Put quite simply, perfume is a smell! What type of smell and how it is produced and marketed is perhaps of greater significance. The way in which perfumes and fragrances are made up can have an effect on the marketability and acceptance by the consumer. It is big business and not merely a matter of mixing a drop of water with some crushed flowers, it is a real mixture of science and art. Firstly one has to consider what type of perfumes and fragrances are to be produced. Parfum (or Perfume depending on where you are in the world), is the most concentrated form typically containing 22% essential oils (that is the active ingredient giving the smell). Eau de Parfum (or EDP) contains between 15 and 22% essential oils whilst Eau de Toilette (or EDT) contains 8 to 15%. Eau de Cologne (EDC) although popular due to its relative cost has just 4% and a further dilution is Eau Fraiche which contains a subtle hint of fragrance at 1 to 3% essential oils. These essential oils for perfumes and fragrances are usually extracted from flowers or other aromatic parts of a plant. It takes a lot of raw material to make a small amount of the concentrated oil. Next one has to consider exactly what carrier liquids are to be used which is no easy task.

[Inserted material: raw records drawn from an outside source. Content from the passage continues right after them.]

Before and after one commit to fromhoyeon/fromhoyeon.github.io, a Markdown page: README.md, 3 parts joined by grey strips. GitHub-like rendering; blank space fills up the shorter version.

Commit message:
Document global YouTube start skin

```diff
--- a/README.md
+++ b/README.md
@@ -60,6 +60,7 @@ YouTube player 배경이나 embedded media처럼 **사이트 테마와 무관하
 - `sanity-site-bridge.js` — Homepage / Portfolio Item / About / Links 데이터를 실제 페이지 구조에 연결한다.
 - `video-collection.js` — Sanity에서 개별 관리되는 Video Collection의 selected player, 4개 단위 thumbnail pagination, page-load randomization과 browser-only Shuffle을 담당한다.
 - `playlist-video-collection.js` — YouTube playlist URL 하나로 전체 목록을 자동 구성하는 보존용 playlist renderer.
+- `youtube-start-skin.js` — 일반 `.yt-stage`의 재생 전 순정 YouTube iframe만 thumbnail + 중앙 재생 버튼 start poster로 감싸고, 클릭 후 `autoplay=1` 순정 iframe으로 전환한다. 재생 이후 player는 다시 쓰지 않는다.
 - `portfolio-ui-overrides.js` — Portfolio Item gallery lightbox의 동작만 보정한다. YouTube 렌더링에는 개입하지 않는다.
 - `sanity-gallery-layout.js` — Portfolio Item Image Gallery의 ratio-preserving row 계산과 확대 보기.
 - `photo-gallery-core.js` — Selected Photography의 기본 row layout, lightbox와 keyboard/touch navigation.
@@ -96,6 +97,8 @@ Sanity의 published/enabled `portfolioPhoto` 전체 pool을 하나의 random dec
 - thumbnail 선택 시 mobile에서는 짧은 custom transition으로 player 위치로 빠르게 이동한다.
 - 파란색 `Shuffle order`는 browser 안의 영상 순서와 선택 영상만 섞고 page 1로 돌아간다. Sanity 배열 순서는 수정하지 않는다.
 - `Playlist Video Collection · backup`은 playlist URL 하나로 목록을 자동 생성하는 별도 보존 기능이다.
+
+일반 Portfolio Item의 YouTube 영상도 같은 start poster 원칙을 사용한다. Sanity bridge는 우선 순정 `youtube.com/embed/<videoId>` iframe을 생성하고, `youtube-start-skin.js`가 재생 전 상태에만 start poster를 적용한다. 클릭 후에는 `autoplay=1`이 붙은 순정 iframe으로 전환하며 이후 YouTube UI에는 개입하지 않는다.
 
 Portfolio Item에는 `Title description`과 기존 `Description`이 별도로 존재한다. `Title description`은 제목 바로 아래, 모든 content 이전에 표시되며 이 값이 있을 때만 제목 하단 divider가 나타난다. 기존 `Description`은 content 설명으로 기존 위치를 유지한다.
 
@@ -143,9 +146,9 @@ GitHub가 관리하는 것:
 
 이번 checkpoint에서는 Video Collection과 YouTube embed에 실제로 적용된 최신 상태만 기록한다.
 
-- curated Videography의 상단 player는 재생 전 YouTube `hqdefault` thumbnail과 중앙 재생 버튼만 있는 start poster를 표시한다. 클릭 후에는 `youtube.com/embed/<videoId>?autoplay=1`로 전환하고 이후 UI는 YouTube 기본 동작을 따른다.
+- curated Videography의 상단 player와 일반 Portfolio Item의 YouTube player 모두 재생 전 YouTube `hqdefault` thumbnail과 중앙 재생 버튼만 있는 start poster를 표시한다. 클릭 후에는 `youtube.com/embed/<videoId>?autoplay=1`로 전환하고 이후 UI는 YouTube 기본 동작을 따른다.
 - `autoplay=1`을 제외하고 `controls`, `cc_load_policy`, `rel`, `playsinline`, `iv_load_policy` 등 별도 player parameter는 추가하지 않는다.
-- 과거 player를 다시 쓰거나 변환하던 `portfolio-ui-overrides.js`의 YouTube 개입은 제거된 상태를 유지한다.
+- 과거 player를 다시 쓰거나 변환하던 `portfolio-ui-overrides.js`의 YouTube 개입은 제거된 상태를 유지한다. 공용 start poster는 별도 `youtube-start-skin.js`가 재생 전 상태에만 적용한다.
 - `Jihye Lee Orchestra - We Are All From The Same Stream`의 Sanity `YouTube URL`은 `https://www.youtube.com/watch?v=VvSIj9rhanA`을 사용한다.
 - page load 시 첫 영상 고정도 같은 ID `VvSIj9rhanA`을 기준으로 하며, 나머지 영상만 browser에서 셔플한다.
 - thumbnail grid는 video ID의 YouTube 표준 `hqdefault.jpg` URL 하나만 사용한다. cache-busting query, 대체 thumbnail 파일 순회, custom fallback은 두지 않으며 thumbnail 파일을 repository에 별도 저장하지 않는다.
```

The carrier either has to compliment the essential oils or has to be totally inert and not have any scent at all. Most perfumes and fragrances are mixed with between 75 and 95% of specially denatured ethyl alcohol with the remainder made up of a single or, more usually in modern products, a mixture of essential oils. However, other types of carrier can be used, such as inert oils and water (although this is now relatively uncommon). The exact mix of essential oils to bring about a unique smell is carefully controlled in laboratories using very modern scientific methods. However, whatever perfumes and fragrances are eventually produced using all the most modern scientific analysis available it must pass a further test. The people who are employed as the testers of the smell (or smellers can you imagine writing that on your CV!!) must pass the scent before any sort of production can take place. The next hurdle is consumer testing. This is possibly the most intense part of the whole process because who is to say that your sense of smell is any better than another persons? Your likes and dislikes and personal preferences with smell play a part and if unsuccessful at this stage then the perfumes and fragrances will not get to market.
The company then has to decide the best way in which to bring the perfumes and fragrances to the market. Advertising strategies, packaging, bottle shapes, price range, demographics and a whole host of other considerations have to be borne in mind before you and I eventually get the product to our noses. So that smell, whether lingering heaven or quick spent hell, whether outrageously expensive or cheap as chips, comes down to one thing personal preference. Whether it is considered an award winning part of the perfumes and fragrances market or a mere smell is down to you.